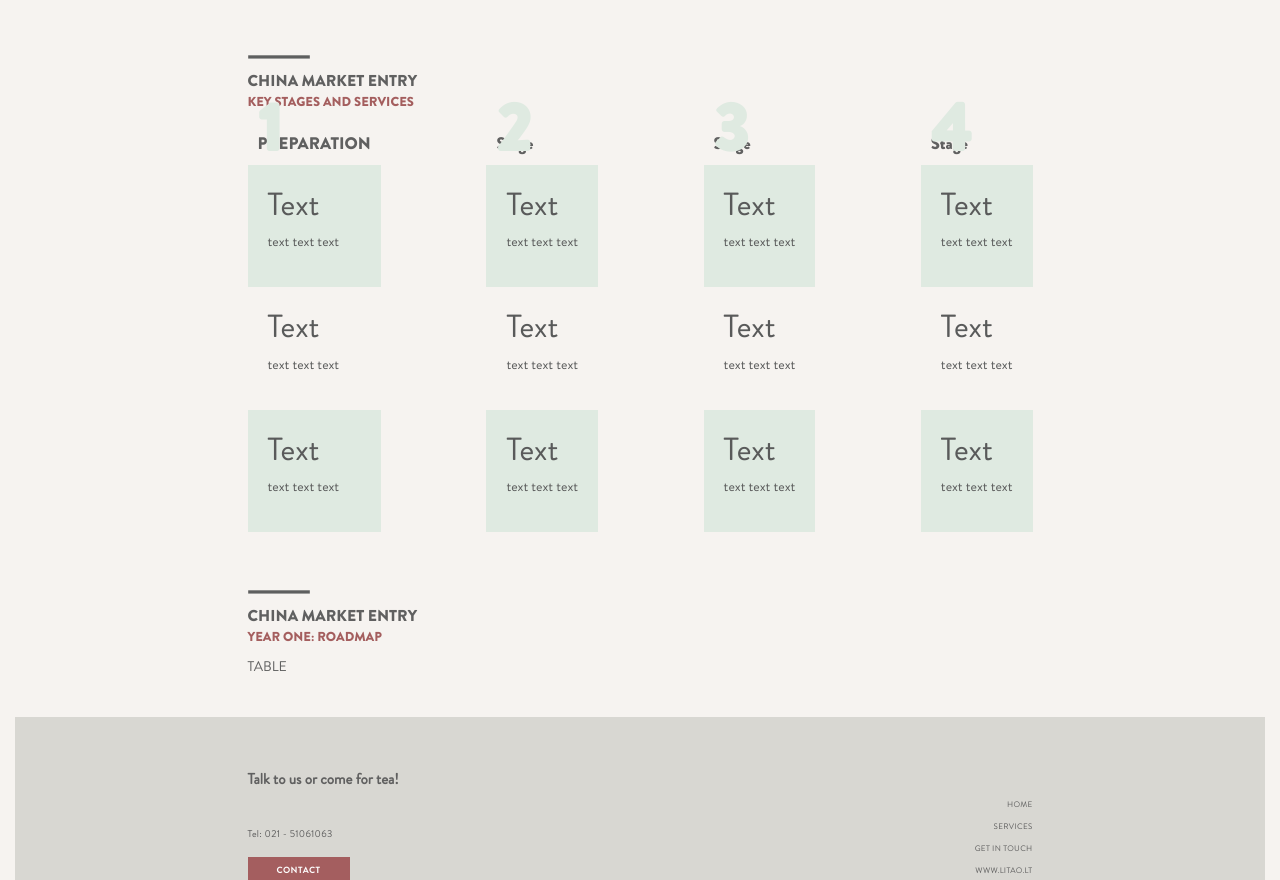
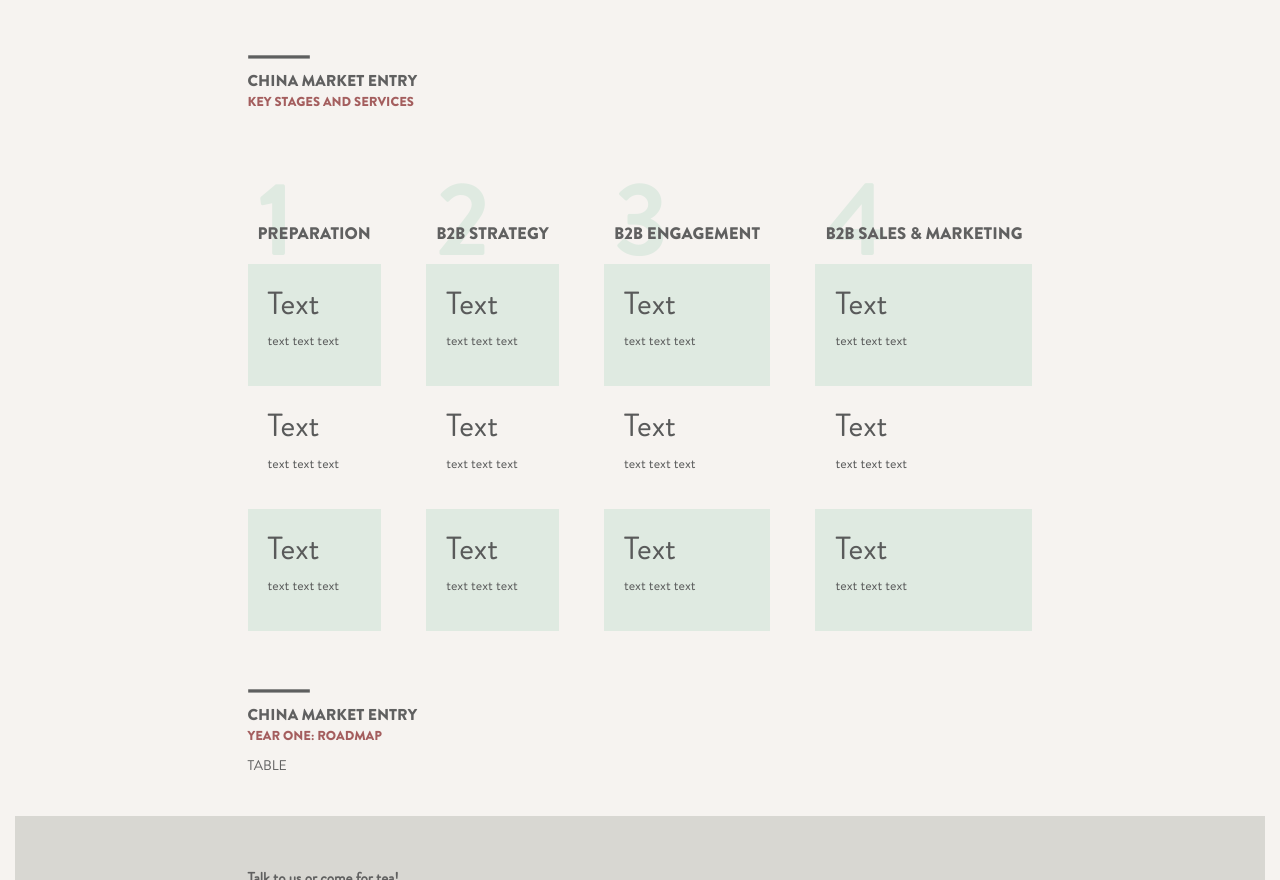
Before and after one commit to kabosiene/litaogroup, a website built with Parcel: page index.html in a window 1280 px wide. Shown: the part 1261-2141 px from the top of the page. Built offline with nearby package versions, Linux system fonts and the light colour scheme; some icons are missing.

Commit message:
add table headers

```diff
--- a/css/main.css
+++ b/css/main.css
@@ -201,6 +201,7 @@ footer {
 }
 
 .stages-table{
+  margin-top: 100px;
   display: flex;
   justify-content: space-between;
 }
@@ -213,14 +214,16 @@ footer {
 .one-column .column-header {
   font-size: 1.2em;
   font-family: BrandonGrotesque-Black;
+  text-transform: uppercase;
+  margin-bottom: 9px;
 }
 .one-column .column-header span{
-  font-size: 4em;
+  font-size: 6.19em;
   color: #dfeae1;
   position: absolute;
-  margin: -51px 0;
-  font-weight: bold;
-
+  margin: -75px 0;
+  z-index: -1;
+  font-family: BrandonGrotesque-Bold;
 }
 a {
   color: #595a5a;
--- a/index.html
+++ b/index.html
@@ -163,7 +163,7 @@
              </div>
            </div>
            <div class=" second one-column">
-             <div class="column-header"> <span> 2 </span> Stage </div>
+             <div class="column-header"> <span> 2 </span> B2B STRATEGY </div>
              <div style="background-color: #dfeae1">
                <a href="#">
                  <div>
@@ -190,7 +190,7 @@
              </div>
            </div>
            <div class="third one-column">
-             <div class="column-header"><span> 3 </span> Stage </div>
+             <div class="column-header"><span> 3 </span> B2B ENGAGEMENT </div>
              <div style="background-color: #dfeae1">
                <a href="#">
                  <div>
@@ -217,7 +217,7 @@
              </div>
            </div>
            <div class=" fourth one-column">
-             <div class="column-header"><span> 4 </span> Stage </div>
+             <div class="column-header"><span> 4 </span> B2B SALES & MARKETING</div>
              <div style="background-color: #dfeae1">
                <a href="#">
                  <div>
```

TASK TO CARRY OUT: If pictures appear among the records, do not carry them over; retype the rest exactly.

WRITTEN REPLY:
Before and after one commit to kabosiene/litaogroup, a website built with Parcel: page index.html in a window 1280 px wide. Shown: the part 1261-2141 px from the top of the page. Built offline with nearby package versions, Linux system fonts and the light colour scheme; some icons are missing.

Commit message:
add table headers

```diff
--- a/css/main.css
+++ b/css/main.css
@@ -201,6 +201,7 @@ footer {
 }
 
 .stages-table{
+  margin-top: 100px;
   display: flex;
   justify-content: space-between;
 }
@@ -213,14 +214,16 @@ footer {
 .one-column .column-header {
   font-size: 1.2em;
   font-family: BrandonGrotesque-Black;
+  text-transform: uppercase;
+  margin-bottom: 9px;
 }
 .one-column .column-header span{
-  font-size: 4em;
+  font-size: 6.19em;
   color: #dfeae1;
   position: absolute;
-  margin: -51px 0;
-  font-weight: bold;
-
+  margin: -75px 0;
+  z-index: -1;
+  font-family: BrandonGrotesque-Bold;
 }
 a {
   color: #595a5a;
--- a/index.html
+++ b/index.html
@@ -163,7 +163,7 @@
              </div>
            </div>
            <div class=" second one-column">
-             <div class="column-header"> <span> 2 </span> Stage </div>
+             <div class="column-header"> <span> 2 </span> B2B STRATEGY </div>
              <div style="background-color: #dfeae1">
                <a href="#">
                  <div>
@@ -190,7 +190,7 @@
              </div>
            </div>
            <div class="third one-column">
-             <div class="column-header"><span> 3 </span> Stage </div>
+             <div class="column-header"><span> 3 </span> B2B ENGAGEMENT </div>
              <div style="background-color: #dfeae1">
                <a href="#">
                  <div>
@@ -217,7 +217,7 @@
              </div>
            </div>
            <div class=" fourth one-column">
-             <div class="column-header"><span> 4 </span> Stage </div>
+             <div class="column-header"><span> 4 </span> B2B SALES & MARKETING</div>
              <div style="background-color: #dfeae1">
                <a href="#">
                  <div>
```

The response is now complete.